Jefferson said he shares retired U.S. Supreme Court Justice Sandra Day O'Connor's concern about the "corrosive influence" of money on judge elections.
Even the perception that money influences court cases destroys public confidence, he said.
"A merit system, in which voters later vote the judge up or down, is the best remedy, but I commend any innovation in which the goals are to recruit and retain qualified judges, and to reduce the role of money in judicial campaigns," said Jefferson, to applause from legislators.
Republican Sen. Robert Duncan of Lubbock announced later in the day he filed legislation that would set up a judicial appointment system like the one Jefferson supports. His proposal would grandfather all current appellate justices into the new system and make them subject to a retention election when their current terms expire.
"We need to take the money and politics out of our judicial system," Duncan said. "No one should have to fear the justice system based on campaigns or contributions."
Consumer and government watchdog groups called Wednesday for such a change in the Texas judiciary before Jefferson's speech. One of those organizations, Texans for Public Justice, later praised Jefferson's remarks.
"Chief Justice Jefferson's acknowledgment that the Texas judicial election system is 'broken' is the first step in restoring faith in Texas courts," said Craig McDonald, director of TPJ. He urged the governor, lieutenant governor and Legislature to act swiftly on Jefferson's calls for merit selection of judges.
Previous Texas Supreme Court chief justices Tom Phillips and John Hill also advocated a merit selection system.
Jefferson, a Republican initially appointed to the court by Gov. Rick Perry and later elected, said he also worries that straight-ticket voting determines judicial election winners based on party affiliation.

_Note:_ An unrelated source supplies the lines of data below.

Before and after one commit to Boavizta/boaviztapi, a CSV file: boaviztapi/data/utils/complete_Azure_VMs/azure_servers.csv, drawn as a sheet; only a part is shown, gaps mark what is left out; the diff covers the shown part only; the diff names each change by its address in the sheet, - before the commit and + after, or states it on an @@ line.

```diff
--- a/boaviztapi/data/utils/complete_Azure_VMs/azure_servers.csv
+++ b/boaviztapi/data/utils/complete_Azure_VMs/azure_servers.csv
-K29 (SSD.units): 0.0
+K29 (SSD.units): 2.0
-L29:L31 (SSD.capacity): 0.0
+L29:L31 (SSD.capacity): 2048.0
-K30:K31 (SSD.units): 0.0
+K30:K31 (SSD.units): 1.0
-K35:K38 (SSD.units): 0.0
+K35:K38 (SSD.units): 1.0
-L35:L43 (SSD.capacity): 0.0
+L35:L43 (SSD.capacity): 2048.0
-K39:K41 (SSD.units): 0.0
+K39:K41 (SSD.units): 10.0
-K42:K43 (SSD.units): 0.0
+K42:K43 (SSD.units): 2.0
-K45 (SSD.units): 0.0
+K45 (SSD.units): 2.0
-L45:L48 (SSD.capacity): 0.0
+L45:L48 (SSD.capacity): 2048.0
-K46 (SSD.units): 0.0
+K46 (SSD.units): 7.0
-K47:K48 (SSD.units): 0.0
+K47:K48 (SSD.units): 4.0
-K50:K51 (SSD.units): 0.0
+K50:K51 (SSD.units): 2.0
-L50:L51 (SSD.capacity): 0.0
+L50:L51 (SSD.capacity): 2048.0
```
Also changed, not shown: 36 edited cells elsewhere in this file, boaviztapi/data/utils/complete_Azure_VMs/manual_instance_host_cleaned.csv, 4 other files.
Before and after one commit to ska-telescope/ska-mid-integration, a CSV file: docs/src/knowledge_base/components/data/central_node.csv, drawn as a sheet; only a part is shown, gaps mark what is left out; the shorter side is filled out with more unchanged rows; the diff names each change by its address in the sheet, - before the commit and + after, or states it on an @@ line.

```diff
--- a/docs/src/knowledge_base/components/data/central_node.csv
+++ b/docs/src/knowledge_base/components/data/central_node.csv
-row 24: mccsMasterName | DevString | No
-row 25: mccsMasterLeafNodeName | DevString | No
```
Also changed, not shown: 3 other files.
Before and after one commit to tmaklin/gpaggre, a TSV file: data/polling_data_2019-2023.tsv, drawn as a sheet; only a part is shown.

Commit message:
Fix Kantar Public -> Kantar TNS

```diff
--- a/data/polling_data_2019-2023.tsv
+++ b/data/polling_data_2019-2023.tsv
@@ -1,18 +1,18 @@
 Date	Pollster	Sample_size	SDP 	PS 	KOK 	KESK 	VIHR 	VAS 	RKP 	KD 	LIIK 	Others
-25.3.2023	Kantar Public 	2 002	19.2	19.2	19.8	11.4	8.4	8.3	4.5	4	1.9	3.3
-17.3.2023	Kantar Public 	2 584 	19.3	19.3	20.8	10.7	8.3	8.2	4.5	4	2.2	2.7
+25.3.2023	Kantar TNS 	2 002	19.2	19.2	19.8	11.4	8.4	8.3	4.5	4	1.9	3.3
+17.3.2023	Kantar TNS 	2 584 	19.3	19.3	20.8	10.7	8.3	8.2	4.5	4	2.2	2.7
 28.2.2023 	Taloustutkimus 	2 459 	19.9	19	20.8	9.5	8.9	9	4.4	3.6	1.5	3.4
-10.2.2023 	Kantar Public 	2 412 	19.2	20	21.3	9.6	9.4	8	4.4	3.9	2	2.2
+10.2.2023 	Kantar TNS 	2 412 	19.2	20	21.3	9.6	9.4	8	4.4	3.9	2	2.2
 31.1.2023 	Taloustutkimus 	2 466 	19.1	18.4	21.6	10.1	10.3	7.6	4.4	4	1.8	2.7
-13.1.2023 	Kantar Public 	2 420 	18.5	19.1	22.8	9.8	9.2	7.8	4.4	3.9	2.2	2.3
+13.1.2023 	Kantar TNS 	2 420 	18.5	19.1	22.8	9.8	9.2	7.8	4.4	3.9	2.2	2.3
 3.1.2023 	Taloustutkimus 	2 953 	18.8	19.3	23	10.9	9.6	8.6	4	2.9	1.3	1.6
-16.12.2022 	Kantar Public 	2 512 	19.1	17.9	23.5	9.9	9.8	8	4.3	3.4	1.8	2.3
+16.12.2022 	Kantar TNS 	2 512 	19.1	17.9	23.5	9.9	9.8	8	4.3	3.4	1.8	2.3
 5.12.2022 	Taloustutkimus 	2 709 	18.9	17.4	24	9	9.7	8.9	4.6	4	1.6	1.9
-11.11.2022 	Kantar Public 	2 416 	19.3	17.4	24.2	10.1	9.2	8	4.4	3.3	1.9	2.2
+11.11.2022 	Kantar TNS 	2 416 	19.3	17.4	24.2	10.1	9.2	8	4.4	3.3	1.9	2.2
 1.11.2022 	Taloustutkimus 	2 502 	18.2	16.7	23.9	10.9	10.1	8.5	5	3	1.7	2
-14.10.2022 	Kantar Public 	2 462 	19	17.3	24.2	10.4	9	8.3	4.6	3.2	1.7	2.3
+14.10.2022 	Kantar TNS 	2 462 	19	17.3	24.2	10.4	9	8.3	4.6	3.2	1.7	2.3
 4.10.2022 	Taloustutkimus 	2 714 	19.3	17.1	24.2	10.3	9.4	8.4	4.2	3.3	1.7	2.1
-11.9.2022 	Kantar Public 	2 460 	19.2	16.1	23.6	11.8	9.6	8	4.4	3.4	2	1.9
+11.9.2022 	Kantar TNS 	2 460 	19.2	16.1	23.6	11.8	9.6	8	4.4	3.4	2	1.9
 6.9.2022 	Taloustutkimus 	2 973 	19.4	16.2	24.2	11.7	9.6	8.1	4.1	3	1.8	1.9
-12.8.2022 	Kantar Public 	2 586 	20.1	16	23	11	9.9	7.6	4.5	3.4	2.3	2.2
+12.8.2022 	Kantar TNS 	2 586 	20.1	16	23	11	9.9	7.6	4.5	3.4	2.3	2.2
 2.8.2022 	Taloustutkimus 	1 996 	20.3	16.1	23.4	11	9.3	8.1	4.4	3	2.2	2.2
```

Partisan sweeps in urban counties in recent elections have caused qualified district judges to lose elections, he said.
And, he said, his recent re-election may have been as much because Republican presidential candidate John McCain did well in Texas as his judicial credentials.
Qualified Democrats and Republicans should have the chance to serve, he said.
"Justice must be blind — it must be as blind to party affiliation as to the litigant's social or financial status. The rule of law resonates across party lines," he said.
On another subject, Jefferson said he supports creating a commission to investigate every case of DNA exoneration and to establish statewide reforms.
Jefferson's Texas Supreme Court handles civil cases. The Court of Criminal Appeals is the state's highest criminal appeals court.
The judicial selection bill is SB 782.